It is through the Zimele Self Help and Savings programme that the women have been able to start their own small businesses, hailed as successful by the provincial department of finance.
The scheme focuses on saving money for wise investments. And so encouraged, the women were able to save more than R170 000 (US$24 000) from their pockets, over the five years of the scheme’s existence.
Together with loans amounting to R292 932 ($41 000), the savings fund bankrolled the women’s budding enterprises.
They are now running “successful businesses” in agriculture, crafts, retail and catering. They are also a driving force behind emerging cultural guesthouses in their area.
The group recently sold craft products to the value of R300 000 ($42 000) at an international trade market.
Learning business, financial and social skills
Zimele Self Help and Savings is an initiative of Zimele, a non-profit organisation that seeks to improve the quality of life in KwaZulu-Natal’s rural areas. Zimele aptly means “I am self-reliant” in the local isiZulu language.
The participating women have empowered themselves with financial, business and social skills “that saw them get out of the cycle of poverty in a deeply impoverished village”, said the finance department.
“I have learned a lot from this saving initiative. Zimele is organising people who come and buy from us, now I can take my children to school and buy food for them too,” Qaphelani Dlamula, a member of the Zimele Self Help and Savings group, said in a statement.
KwaZulu-Natal MEC for Finance, Ina Cronjé, said the project’s success can be attributed to her department’s campaign that encourages responsible spending. Cronjé honoured the women at an event held at Swayimane Community Hall on 23 August.
“This is visible proof of what we have been going around preaching in the province – encouraging people to save and use their savings to create a better future for themselves and their families,” said Cronjé.
“Every man and woman should know how much money comes to their household, how much goes out and how much is saved,” she added. “It is important for families to sit together, especially with their children, so that they will not make unnecessary demands.”
Caring for the community
Zimele Self Help and Savings has also started two early education centres in the poverty-stricken area, where they offer “quality education and day care” to at least 45 children.
“Parallel to their businesses, these women have become involved in initiatives to help orphaned and vulnerable children in their community,” said Rosetta Stander, Zimele’s founder and director.

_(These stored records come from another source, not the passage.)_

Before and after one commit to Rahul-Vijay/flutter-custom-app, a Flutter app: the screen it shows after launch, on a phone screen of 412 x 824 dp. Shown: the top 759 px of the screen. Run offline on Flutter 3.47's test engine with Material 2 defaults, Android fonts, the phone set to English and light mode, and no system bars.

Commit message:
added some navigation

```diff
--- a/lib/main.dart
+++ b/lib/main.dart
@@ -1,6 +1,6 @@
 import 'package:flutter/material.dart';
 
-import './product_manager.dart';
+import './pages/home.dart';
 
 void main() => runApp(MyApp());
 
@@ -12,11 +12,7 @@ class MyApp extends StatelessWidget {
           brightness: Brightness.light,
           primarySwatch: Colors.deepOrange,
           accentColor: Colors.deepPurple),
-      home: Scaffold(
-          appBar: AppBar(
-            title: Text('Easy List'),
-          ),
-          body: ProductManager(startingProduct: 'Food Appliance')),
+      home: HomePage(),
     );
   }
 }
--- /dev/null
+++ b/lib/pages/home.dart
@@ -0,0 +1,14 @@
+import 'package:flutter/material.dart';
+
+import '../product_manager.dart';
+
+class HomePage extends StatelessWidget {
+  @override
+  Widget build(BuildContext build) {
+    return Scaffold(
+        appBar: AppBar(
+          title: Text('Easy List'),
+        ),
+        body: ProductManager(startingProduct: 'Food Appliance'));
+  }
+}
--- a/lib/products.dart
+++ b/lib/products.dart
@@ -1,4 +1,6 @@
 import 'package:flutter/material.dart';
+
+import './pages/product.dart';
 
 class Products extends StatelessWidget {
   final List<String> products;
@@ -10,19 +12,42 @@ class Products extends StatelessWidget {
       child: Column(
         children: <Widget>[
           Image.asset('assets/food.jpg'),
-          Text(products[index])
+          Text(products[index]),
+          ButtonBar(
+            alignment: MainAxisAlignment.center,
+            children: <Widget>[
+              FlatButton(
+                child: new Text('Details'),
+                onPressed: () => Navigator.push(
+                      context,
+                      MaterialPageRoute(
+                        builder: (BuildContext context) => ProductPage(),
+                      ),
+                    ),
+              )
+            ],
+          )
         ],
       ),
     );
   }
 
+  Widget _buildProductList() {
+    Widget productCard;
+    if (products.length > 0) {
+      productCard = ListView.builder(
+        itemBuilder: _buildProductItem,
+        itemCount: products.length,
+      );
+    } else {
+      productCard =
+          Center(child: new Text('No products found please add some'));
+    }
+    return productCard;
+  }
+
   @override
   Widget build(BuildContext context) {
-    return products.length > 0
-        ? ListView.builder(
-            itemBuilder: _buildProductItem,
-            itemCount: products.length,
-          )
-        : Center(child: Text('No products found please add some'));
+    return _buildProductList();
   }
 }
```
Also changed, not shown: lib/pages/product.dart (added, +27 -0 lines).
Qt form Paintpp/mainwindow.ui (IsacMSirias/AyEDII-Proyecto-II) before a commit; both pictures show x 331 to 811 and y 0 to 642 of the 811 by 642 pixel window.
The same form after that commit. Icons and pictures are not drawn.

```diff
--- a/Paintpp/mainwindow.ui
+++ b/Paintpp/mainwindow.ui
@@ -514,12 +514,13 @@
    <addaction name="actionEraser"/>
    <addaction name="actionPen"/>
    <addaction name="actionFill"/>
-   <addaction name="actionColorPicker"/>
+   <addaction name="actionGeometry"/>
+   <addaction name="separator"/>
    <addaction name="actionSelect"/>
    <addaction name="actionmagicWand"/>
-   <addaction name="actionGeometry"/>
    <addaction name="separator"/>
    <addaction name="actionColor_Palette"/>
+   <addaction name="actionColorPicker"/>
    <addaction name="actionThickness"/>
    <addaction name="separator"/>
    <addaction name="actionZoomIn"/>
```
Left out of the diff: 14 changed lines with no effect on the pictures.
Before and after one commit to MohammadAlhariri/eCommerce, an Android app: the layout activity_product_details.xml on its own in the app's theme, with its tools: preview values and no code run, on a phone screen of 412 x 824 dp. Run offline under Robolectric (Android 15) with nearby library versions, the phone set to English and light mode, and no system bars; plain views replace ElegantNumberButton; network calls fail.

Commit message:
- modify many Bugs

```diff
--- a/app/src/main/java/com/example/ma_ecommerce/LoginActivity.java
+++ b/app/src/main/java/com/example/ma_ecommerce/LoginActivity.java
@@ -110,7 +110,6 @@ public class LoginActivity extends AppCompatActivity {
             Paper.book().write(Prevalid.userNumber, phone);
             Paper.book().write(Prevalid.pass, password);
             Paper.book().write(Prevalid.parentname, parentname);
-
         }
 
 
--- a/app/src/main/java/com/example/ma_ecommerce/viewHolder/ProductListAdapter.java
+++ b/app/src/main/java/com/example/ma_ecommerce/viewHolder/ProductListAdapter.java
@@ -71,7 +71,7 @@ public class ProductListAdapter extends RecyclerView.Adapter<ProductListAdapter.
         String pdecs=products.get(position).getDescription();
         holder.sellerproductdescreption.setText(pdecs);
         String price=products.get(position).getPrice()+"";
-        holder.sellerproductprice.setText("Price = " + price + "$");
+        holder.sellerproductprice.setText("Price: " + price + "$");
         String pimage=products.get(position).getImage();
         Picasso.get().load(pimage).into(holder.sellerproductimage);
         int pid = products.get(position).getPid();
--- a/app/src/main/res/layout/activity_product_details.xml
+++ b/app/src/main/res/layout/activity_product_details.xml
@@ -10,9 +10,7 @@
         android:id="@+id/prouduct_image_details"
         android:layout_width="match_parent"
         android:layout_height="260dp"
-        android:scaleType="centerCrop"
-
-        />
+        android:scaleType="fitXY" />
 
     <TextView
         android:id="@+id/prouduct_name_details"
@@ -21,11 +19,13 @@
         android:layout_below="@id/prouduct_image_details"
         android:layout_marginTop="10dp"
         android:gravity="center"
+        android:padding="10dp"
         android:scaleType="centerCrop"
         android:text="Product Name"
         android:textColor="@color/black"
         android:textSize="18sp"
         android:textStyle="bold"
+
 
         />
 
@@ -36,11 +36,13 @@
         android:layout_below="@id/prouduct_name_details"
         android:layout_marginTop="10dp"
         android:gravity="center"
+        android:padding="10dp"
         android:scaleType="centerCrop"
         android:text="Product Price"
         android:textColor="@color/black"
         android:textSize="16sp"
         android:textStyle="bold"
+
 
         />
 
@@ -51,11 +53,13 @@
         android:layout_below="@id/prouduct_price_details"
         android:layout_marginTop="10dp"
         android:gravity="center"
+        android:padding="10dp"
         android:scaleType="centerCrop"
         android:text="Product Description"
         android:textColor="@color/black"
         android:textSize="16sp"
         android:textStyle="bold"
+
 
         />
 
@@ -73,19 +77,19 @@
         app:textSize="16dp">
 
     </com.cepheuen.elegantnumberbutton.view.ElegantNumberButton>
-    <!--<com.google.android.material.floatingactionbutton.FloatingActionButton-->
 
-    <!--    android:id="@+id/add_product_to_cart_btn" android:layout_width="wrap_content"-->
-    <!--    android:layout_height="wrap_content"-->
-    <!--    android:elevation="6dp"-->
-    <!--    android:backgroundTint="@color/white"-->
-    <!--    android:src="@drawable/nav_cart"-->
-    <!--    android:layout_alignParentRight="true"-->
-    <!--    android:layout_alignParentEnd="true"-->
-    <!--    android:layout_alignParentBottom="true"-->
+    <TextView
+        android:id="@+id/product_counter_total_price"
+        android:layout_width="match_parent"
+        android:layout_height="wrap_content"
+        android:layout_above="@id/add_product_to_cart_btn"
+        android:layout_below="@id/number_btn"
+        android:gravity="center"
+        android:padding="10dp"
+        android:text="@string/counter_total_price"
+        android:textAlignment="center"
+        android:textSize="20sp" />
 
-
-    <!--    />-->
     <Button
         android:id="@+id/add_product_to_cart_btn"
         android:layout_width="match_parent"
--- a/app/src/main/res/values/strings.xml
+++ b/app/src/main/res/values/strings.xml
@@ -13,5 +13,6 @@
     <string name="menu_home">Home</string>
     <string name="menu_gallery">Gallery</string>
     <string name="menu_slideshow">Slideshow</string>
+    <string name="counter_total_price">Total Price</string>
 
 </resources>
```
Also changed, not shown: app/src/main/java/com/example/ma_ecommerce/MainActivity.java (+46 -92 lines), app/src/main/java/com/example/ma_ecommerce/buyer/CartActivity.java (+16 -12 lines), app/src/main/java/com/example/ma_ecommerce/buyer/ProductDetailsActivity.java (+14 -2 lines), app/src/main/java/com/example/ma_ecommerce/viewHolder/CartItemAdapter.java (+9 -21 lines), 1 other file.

“They are feeding the children using their own resources, rebuilding the dilapidated mud houses where the children live, and providing them with emotional support and encouragement,” Stander added.
Enrolling for ABET
Financial illiteracy – which, according to the department, was worsened by very low levels of education – compounds socio-economic challenges in the area.
Zimele encouraged the women to enrol for their nearest adult basic education and training (ABET) programme in a bid to eradicate illiteracy.
Zimele’s Sebenzani Meyiwa has been described as a “shining example” of how uneducated elders can empower themselves through ABET.
“If I want to run a successful business, I have to be able to read and write,” she said.